Britain's upper house on Monday voted to give parliament powers to block or delay a final deal on departure from the European Union, defeating Prime Minister Theresa May's government.
The House of Lords voted 335 to 244 in favour of an amendment to May's Brexit blueprint that could allow parliament to send ministers back to the negotiating table in Brussels or even halt the Brexit process if it disapproved of the final deal.
The result had been expected, and is the seventh time in recent weeks that the government has been defeated in the Lords on the legislation that will formally terminate Britain's EU membership.
The Lords amendments to the European Union (Withdrawal) Bill have been criticised by the government and can be overturned in the lower house, where May has a working majority, albeit a slim one.
Meanwhile, the EU’s chief Brexit negotiator Michel Barnier said he was confident Brussels and London can agree on the right solution for avoiding the return of a hard border between Ireland and Northern Ireland and that they were prepared to work "day and night" to reach an agreement.

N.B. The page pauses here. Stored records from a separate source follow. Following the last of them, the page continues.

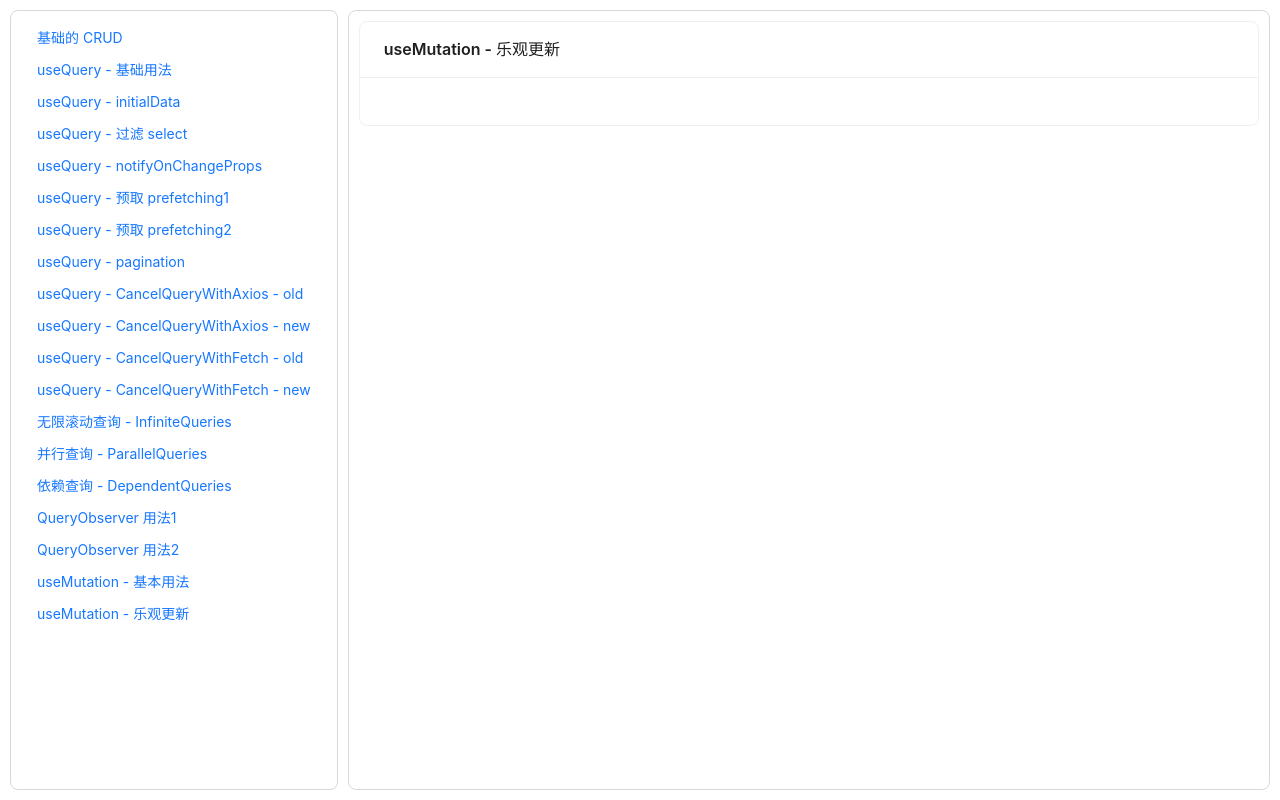
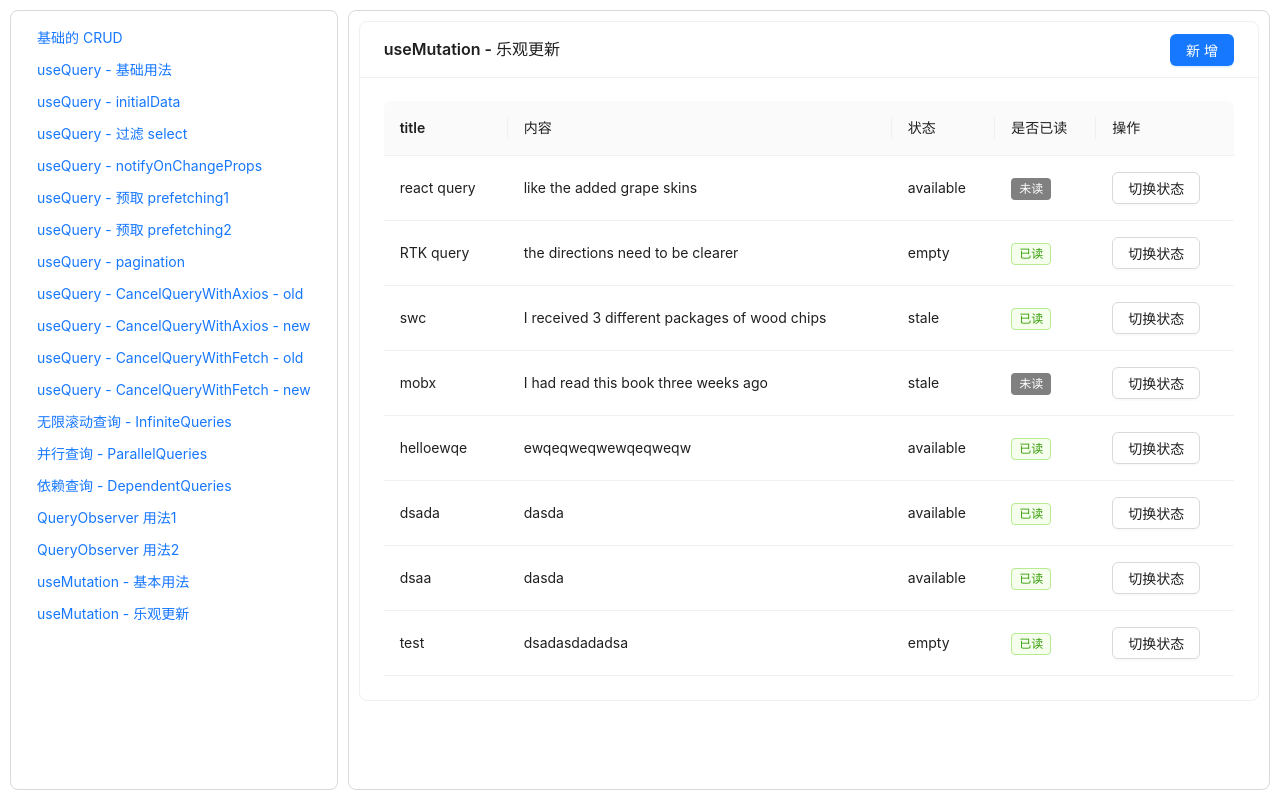
Before and after one commit to ian-kevin126/react-query-best-practices, a React (Vite) app: page /OptimisticUpdate in a window 1280 px wide. Built offline with nearby package versions, Linux system fonts and the light colour scheme; data requests are answered from the project's data file.

Commit message:
feat: finish optimistic update

```diff
--- a/db.json
+++ b/db.json
@@ -97,25 +97,25 @@
   },
   "articles": [
     {
-      "id": 1,
       "content": "like the added grape skins",
       "title": "react query",
       "hasRead": false,
-      "status": "available"
+      "status": "available",
+      "id": 1
     },
     {
-      "id": 2,
       "content": "the directions need to be clearer",
       "title": "RTK query",
       "hasRead": true,
-      "status": "empty"
+      "status": "empty",
+      "id": 2
     },
     {
-      "id": 3,
       "content": "I received 3 different packages of wood chips",
       "title": "swc",
-      "hasRead": false,
-      "status": "stale"
+      "hasRead": true,
+      "status": "stale",
+      "id": 3
     },
     {
       "id": 4,
@@ -123,6 +123,34 @@
       "title": "mobx",
       "hasRead": false,
       "status": "stale"
+    },
+    {
+      "title": "helloewqe",
+      "content": "ewqeqweqwewqeqweqw",
+      "hasRead": true,
+      "status": "available",
+      "id": 5
+    },
+    {
+      "title": "dsada",
+      "content": "dasda",
+      "hasRead": true,
+      "status": "available",
+      "id": 6
+    },
+    {
+      "title": "dsaa",
+      "content": "dasda",
+      "hasRead": true,
+      "status": "available",
+      "id": 7
+    },
+    {
+      "title": "test",
+      "content": "dsadasdadadsa",
+      "hasRead": true,
+      "status": "empty",
+      "id": 8
     }
   ]
 }
--- a/src/pages/Mutation/OptimisticUpdate.tsx
+++ b/src/pages/Mutation/OptimisticUpdate.tsx
@@ -1,62 +1,302 @@
-import * as React from "react";
+import { useState } from "react";
+import {
+  Button,
+  Card,
+  Form,
+  Input,
+  Modal,
+  Radio,
+  Space,
+  Table,
+  Tag,
+  message,
+} from "antd";
 import { useQueryClient, useMutation } from "@tanstack/react-query";
 import {
   FETCH_ARTICLE_LIST_KEY,
   createArticleAPI,
+  updateArticleAPI,
   useFetchArticleList,
 } from "@/api/article";
 import { Article } from "@/types/article";
-import { Card } from "antd";
+
+type FieldType = {
+  title?: string;
+  content?: string;
+  hasRead?: boolean;
+  status?: string;
+};
 
 const OptimisticUpdate = () => {
+  const [createArticleModalVisible, setCreateArticleModalVisible] =
+    useState(false);
+
+  const [form] = Form.useForm();
+  const [messageApi, contextHolder] = message.useMessage();
+
   const queryClient = useQueryClient();
-  const [text, setText] = React.useState("");
-  const { isFetching, ...queryInfo } = useFetchArticleList();
+  const { data } = useFetchArticleList();
 
-  const { mutate, isLoading } = useMutation({
-    mutationFn: (newArticle) => createArticleAPI(newArticle),
+  const { mutate: createArticleMutate, mutateAsync } = useMutation({
+    mutationFn: (newArticle: Article) => createArticleAPI(newArticle),
     // When mutate is called:
-    onMutate: async (newArticle: string) => {
-      setText("");
-      // Cancel any outgoing refetches
-      // (so they don't overwrite our optimistic update)
+    onMutate: async (newArticle: Article) => {
+      // 取消任何传出的重试
+      //（这样它们就不会覆盖我们的乐观更新）
       await queryClient.cancelQueries({ queryKey: [FETCH_ARTICLE_LIST_KEY] });
 
-      // Snapshot the previous value
-      const previousTodos = queryClient.getQueryData<Article>([
+      // 前一个值的快照
+      const prevArticles = queryClient.getQueryData<Article[]>([
         FETCH_ARTICLE_LIST_KEY,
       ]);
 
-      // Optimistically update to the new value
-      if (previousTodos) {
-        queryClient.setQueryData<Article>([FETCH_ARTICLE_LIST_KEY], {
-          ...previousTodos,
-          items: [
-            ...previousTodos.items,
-            { id: Math.random().toString(), text: newArticle },
-          ],
-        });
+      // 乐观地更新为新值
+      if (prevArticles) {
+        queryClient.setQueryData<Article[]>(
+          [FETCH_ARTICLE_LIST_KEY],
+          [...prevArticles, newArticle]
+        );
       }
 
-      return { previousTodos };
+      // 返回包含快照值的上下文对象
+      return { prevArticles };
     },
-    // If the mutation fails,
-    // use the context returned from onMutate to roll back
+    // 如果更新失败，使用上下文回滚我们的配置更新
     onError: (err, variables, context) => {
-      if (context?.previousTodos) {
-        queryClient.setQueryData<Article>(
+      console.log(
+        "🚀 ~ file: OptimisticUpdate.tsx:66 ~ OptimisticUpdate ~ variables:",
+        variables,
+        err
+      );
+      if (context?.prevArticles) {
+        queryClient.setQueryData<Article[]>(
           [FETCH_ARTICLE_LIST_KEY],
-          context.previousTodos
+          context.prevArticles
         );
       }
     },
-    // Always refetch after error or success:
+    // 其他配置更改可能已经发生，触发数据重获取
+    // 但值得注意的是，自突变开始以来，我们的用户界面一直是正确的
     onSettled: () => {
       queryClient.invalidateQueries({ queryKey: [FETCH_ARTICLE_LIST_KEY] });
     },
   });
 
-  return <Card title="useMutation - 乐观更新"></Card>;
+  console.log("createArticleMutate", createArticleMutate);
+
+  const { mutate: updateArticleMutate } = useMutation({
+    mutationFn: (curArticle: Article) => updateArticleAPI(curArticle),
+    // When mutate is called:
+    onMutate: async (curArticle: Article) => {
+      // 取消任何传出的重试
+      //（这样它们就不会覆盖我们的乐观更新）
+      await queryClient.cancelQueries({ queryKey: [FETCH_ARTICLE_LIST_KEY] });
+
+      // 前一个值的快照
+      const prevArticles = queryClient.getQueryData<Article[]>([
+        FETCH_ARTICLE_LIST_KEY,
+      ]);
+
+      // 乐观地更新为新值
+      if (prevArticles) {
+        queryClient.setQueryData<Article[]>(
+          [FETCH_ARTICLE_LIST_KEY],
+          prevArticles.map((item: Article) =>
+            curArticle.id === item.id
+              ? { ...item, hasRead: !item.hasRead }
+              : item
+          )
+        );
+      }
+
+      // 返回包含快照值的上下文对象
+      return { prevArticles };
+    },
+    // 如果更新失败，使用上下文回滚我们的配置更新
+    onError: (err, variables, context) => {
+      console.log(
+        "🚀 ~ file: OptimisticUpdate.tsx:120 ~ OptimisticUpdate ~ variables:",
+        variables,
+        err
+      );
+      if (context?.prevArticles) {
+        queryClient.setQueryData<Article[]>(
+          [FETCH_ARTICLE_LIST_KEY],
+          context.prevArticles
+        );
+      }
+    },
+    // 其他配置更改可能已经发生，触发数据重获取
+    // 但值得注意的是，自突变开始以来，我们的用户界面一直是正确的
+    onSettled: () => {
+      queryClient.invalidateQueries({ queryKey: [FETCH_ARTICLE_LIST_KEY] });
+    },
+  });
+
+  const columns = [
+    {
+      title: "title",
+      dataIndex: "title",
+      key: "title",
+    },
+    {
+      title: "内容",
+      dataIndex: "content",
+      key: "content",
+    },
+    {
+      title: "状态",
+      dataIndex: "status",
+      key: "status",
+    },
+    {
+      title: "是否已读",
+      dataIndex: "hasRead",
+      key: "hasRead",
+      render: (hasRead: boolean) => (
+        <Tag color={hasRead ? "green" : "grey"}>
+          {hasRead ? "已读" : "未读"}
+        </Tag>
+      ),
+    },
+    {
+      title: "操作",
+      render: (item: Article) => (
+        <Space>
+          <Button
+            onClick={() => {
+              updateArticleMutate({ ...item, hasRead: !item.hasRead });
+            }}
+          >
+            切换状态
+          </Button>
+        </Space>
+      ),
+    },
+  ];
+
+  const handleOpenCreateArticleModal = () => {
+    setCreateArticleModalVisible(true);
+  };
+
+  const onFinish = async (values: Article) => {
+    try {
+      const res = await mutateAsync({ ...values });
+      if ([201, 200].includes(res.status)) {
+        messageApi.open({
+          type: "success",
+          content: "成功新增Article！",
+        });
+        setCreateArticleModalVisible(false);
+        form.resetFields();
+      }
+    } catch (error) {
+      console.log("🚀 ~ error:", error);
+    }
+
+    // createArticleMutate({ ...values });
+    // setCreateArticleModalVisible(false);
+    // form.resetFields();
+  };
+
+  const onFinishFailed = () => {
+    //
+  };
+
+  return (
+    <Card
+      title="useMutation - 乐观更新"
+      extra={
+        <Button onClick={handleOpenCreateArticleModal} type="primary">
+          新增
+        </Button>
+      }
+    >
+      {contextHolder}
+      <Table
+        dataSource={data}
+        columns={columns}
+        rowKey={(record: Article) => record?.id + record.title}
+        pagination={false}
+      />
+      {createArticleModalVisible && (
+        <Modal
+          open={createArticleModalVisible}
+          centered
+          closable
+          title="新增 Article"
+          footer={false}
+          onCancel={() => {
+            setCreateArticleModalVisible(false);
+            form.resetFields();
+          }}
+        >
+          <Form
+            name="basic"
+            form={form}
+            labelCol={{ span: 5 }}
+            wrapperCol={{ span: 19 }}
+            style={{ maxWidth: 600, padding: "30px 30px 0 20px" }}
+            onFinish={onFinish}
+            onFinishFailed={onFinishFailed}
+            autoComplete="off"
+            initialValues={{
+              title: "",
+              content: "",
+              hasRead: true,
+              status: "empty",
+            }}
+          >
+            <Form.Item<FieldType>
+              label="标题"
+              name="title"
+              rules={[{ required: true, message: "请输入标题!" }]}
+            >
+              <Input placeholder="请输入标题" />
+            </Form.Item>
+
+            <Form.Item<FieldType>
+              label="内容"
+              name="content"
+              rules={[{ required: true, message: "请输入内容!" }]}
+            >
+              <Input.TextArea placeholder="请输入内容" />
+            </Form.Item>
+
+            <Form.Item<FieldType>
+              label="是否已读"
+              name="hasRead"
+              valuePropName="checked"
+              rules={[{ required: true, message: "请选择是否已读!" }]}
+            >
+              <Radio.Group defaultValue={true}>
+                <Radio value={true}>是</Radio>
+                <Radio value={false}>否</Radio>
+              </Radio.Group>
+            </Form.Item>
+
+            <Form.Item<FieldType>
+              label="状态"
+              name="status"
+              rules={[{ required: true, message: "请选择状态!" }]}
+            >
+              <Radio.Group defaultValue={"available"}>
+                <Radio value={"available"}>available</Radio>
+                <Radio value={"empty"}>empty</Radio>
+                <Radio value={"stale"}>stale</Radio>
+              </Radio.Group>
+            </Form.Item>
+
+            <Form.Item wrapperCol={{ offset: 10, span: 14 }}>
+              <Button type="primary" htmlType="submit">
+                提 交
+              </Button>
+            </Form.Item>
+          </Form>
+        </Modal>
+      )}
+    </Card>
+  );
 };
 
 export default OptimisticUpdate;
```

"We are not yet there, and to be clear, not only because of the Irish and Northern Ireland problem, but also for the governance of the treaty, we are not there yet and there is a real risk and we have to be prepared to any options, including no deal."